List of Essentials for Moving Into a New Home

Take the stress out of moving into a new home by following a few tips to make the move go smoothly.

Pack Efficiently

To avoid forgetting the essentials, make a checklist when you move.To avoid forgetting the essentials, make a checklist when you move.
With a checklist, you can figure out what items are still needed for the move. Moving into a new home requires some flexibility and a few essentials for moving day. These essential items will help your family live in a new home even if you're waiting for water, gas, electricity and other basic utilities to be turned on.
Pack Efficiently

Before moving into a new home, plan the packing process. Put rarely used items at the bottom of various boxes and pack those items first into the moving truck. Pack bedding, cooking utensils and clothing items toward the back of the truck. This way, when moving day arrives, your essentials will be easy to access and unpack.

Visit the Hardware Store

Visit the Hardware Store

Take a trip to the hardware store for light bulbs, batteries, extension cords, blinds, shower curtains and other odds and ends useful for the basic necessities. If you don't already own them, buy a screwdriver set, a hammer, nails and screws to hang pictures and to make minor repairs to the new home. A smoke detector and carbon monoxide monitor are also needed to warn residents of fire and poison inhalation.

Buy Groceries

Buy Groceries

Moving boxes and furniture burns calories fast; stock up with a bag or two of groceries. If your electricity is not yet working, store items that need refrigeration in a cooler with some ice. Sandwiches, granola bars, fruit and electrolyte drinks provide energy for hard workers. Ready-made items are an easy fix when waiting for utilities to come on.

Prepare for Emergencies

Prepare for Emergencies

An open cut, a strained muscle or a spilled liquid will slow down the moving process and hamper production. Include ice-packs, band-aids, paper towels and wet wipes on your list of essentials when moving. Not only does an emergency kit protect minor cuts and scrapes, it will also protect new furniture and walls as home goods are transported in. It's also good to have a working phone on hand in case someone is seriously injured.

About the Author

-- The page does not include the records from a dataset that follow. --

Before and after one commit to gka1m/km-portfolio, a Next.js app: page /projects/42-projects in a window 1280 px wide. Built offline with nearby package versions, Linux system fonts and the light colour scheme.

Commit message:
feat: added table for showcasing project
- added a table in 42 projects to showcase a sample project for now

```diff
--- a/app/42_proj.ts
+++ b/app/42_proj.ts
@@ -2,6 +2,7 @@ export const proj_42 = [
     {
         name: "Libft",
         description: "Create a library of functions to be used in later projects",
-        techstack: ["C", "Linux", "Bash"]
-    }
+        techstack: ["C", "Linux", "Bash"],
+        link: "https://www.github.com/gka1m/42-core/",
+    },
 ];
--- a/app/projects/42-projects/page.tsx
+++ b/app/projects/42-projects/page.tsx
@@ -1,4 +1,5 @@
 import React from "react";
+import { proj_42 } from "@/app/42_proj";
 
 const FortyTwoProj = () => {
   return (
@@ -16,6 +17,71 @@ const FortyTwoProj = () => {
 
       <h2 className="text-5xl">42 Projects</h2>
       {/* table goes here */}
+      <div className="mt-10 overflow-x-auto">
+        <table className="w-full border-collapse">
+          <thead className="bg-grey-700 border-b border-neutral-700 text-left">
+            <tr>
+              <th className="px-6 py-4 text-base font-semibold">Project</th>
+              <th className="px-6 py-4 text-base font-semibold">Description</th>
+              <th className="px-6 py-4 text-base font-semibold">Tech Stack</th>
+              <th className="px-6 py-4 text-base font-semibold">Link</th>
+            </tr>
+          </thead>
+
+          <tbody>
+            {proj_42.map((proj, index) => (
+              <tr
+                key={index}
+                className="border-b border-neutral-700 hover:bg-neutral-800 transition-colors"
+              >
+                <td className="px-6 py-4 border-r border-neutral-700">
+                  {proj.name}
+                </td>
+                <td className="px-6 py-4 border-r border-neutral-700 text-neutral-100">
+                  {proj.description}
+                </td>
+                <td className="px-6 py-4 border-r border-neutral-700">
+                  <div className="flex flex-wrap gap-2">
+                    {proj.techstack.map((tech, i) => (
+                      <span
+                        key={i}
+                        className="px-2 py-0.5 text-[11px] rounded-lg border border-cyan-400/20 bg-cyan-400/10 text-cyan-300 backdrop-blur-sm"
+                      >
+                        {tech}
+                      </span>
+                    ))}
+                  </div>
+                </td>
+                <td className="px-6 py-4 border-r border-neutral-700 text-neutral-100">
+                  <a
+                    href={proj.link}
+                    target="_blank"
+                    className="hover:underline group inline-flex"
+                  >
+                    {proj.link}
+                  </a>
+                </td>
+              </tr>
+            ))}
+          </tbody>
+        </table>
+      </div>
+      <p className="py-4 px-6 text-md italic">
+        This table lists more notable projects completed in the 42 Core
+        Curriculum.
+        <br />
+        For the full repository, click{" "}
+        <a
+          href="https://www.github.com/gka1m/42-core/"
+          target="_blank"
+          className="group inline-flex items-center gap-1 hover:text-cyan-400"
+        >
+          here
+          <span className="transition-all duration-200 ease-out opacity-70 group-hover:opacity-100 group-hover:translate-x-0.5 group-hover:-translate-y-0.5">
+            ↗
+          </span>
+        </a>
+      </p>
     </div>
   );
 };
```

Alyssa Ideboen has been writing professionally since 2005. She has contributed to several print and online publications, including "Lexington Woman" and "Global Business" magazines. Ideboen holds a Bachelor of Arts in business management and communication from Judson University.